> **Task inputs**

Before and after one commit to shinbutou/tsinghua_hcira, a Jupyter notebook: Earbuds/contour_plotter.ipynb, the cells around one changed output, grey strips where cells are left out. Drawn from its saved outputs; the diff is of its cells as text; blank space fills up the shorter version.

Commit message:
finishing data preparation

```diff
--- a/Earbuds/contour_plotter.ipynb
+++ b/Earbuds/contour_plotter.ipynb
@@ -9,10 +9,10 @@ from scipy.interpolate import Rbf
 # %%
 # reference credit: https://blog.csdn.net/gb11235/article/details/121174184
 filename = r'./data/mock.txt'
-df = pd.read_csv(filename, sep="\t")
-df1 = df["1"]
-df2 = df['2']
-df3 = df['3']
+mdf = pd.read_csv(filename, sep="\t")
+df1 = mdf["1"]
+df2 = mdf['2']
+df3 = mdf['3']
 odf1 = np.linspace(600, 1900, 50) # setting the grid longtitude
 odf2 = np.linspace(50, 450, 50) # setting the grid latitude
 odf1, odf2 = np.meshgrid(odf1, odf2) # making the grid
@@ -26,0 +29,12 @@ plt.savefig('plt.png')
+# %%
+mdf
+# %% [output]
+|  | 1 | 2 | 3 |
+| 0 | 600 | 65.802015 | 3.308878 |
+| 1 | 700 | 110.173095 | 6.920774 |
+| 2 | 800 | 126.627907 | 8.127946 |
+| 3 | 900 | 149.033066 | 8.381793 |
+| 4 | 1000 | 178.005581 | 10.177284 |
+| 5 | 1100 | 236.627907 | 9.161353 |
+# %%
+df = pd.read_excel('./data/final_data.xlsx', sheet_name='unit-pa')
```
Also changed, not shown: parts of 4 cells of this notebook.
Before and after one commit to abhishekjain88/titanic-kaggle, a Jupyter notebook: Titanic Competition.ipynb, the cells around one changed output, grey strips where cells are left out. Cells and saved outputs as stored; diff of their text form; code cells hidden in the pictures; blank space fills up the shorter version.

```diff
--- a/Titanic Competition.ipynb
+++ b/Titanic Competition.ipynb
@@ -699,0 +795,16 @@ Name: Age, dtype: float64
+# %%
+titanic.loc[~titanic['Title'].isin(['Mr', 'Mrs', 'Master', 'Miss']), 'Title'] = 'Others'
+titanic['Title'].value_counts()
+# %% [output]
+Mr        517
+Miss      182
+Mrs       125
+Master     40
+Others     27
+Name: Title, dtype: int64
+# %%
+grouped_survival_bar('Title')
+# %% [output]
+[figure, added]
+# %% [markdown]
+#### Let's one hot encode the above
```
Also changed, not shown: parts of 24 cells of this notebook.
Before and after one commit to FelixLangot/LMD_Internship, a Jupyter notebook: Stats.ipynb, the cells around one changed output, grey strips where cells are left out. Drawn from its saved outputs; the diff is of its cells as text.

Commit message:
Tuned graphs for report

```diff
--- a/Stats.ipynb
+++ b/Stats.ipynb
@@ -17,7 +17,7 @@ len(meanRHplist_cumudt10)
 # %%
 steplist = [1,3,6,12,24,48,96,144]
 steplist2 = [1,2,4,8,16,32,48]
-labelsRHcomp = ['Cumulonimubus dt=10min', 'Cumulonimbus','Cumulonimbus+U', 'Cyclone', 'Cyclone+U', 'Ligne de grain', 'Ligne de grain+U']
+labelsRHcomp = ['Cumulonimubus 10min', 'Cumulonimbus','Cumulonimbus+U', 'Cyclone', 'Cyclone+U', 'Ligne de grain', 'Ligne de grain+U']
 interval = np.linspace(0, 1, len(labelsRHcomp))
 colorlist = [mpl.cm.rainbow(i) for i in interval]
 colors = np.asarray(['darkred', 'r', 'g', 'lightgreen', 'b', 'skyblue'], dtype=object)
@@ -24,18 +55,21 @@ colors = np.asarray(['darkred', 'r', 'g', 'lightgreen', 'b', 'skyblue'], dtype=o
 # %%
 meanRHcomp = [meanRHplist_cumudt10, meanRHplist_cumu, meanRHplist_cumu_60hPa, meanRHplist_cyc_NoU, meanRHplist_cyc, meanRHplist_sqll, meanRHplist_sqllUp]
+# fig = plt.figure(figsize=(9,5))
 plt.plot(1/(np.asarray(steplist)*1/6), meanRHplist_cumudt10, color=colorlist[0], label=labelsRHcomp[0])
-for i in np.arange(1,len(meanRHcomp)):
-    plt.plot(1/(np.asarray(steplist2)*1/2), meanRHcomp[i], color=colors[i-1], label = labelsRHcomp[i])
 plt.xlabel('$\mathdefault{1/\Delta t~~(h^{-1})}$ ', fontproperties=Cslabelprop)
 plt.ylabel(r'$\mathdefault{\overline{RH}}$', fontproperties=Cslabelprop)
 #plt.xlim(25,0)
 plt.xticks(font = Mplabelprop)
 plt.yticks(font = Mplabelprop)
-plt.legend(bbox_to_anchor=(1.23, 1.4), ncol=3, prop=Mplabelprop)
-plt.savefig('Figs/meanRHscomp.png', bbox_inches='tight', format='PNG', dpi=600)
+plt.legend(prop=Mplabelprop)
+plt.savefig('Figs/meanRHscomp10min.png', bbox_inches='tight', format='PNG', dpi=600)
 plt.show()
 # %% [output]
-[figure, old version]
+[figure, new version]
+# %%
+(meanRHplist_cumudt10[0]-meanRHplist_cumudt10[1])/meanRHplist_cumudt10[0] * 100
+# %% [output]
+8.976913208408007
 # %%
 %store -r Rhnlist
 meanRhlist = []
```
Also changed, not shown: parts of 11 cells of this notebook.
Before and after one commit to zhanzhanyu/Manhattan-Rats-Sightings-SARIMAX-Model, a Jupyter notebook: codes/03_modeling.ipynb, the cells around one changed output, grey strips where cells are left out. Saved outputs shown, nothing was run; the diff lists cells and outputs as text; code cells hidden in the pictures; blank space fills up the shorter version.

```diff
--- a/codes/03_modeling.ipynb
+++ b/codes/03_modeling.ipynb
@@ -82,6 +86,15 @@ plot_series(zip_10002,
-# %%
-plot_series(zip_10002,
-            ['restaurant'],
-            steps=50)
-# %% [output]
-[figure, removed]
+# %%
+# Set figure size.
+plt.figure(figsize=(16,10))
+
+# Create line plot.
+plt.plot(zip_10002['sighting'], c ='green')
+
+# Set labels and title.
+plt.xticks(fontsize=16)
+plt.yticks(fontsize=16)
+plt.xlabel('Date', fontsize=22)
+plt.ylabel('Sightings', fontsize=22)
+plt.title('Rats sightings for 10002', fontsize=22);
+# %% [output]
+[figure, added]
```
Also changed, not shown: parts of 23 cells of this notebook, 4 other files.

> **Activity**
Wherever the string "from" appears in the entries above, list that line.

> **Reply to the task**
Before and after one commit to shinbutou/tsinghua_hcira, a Jupyter notebook: Earbuds/contour_plotter.ipynb, the cells around one changed output, grey strips where cells are left out. Drawn from its saved outputs; the diff is of its cells as text; blank space fills up the shorter version.
@@ -9,10 +9,10 @@ from scipy.interpolate import Rbf
Before and after one commit to FelixLangot/LMD_Internship, a Jupyter notebook: Stats.ipynb, the cells around one changed output, grey strips where cells are left out. Drawn from its saved outputs; the diff is of its cells as text.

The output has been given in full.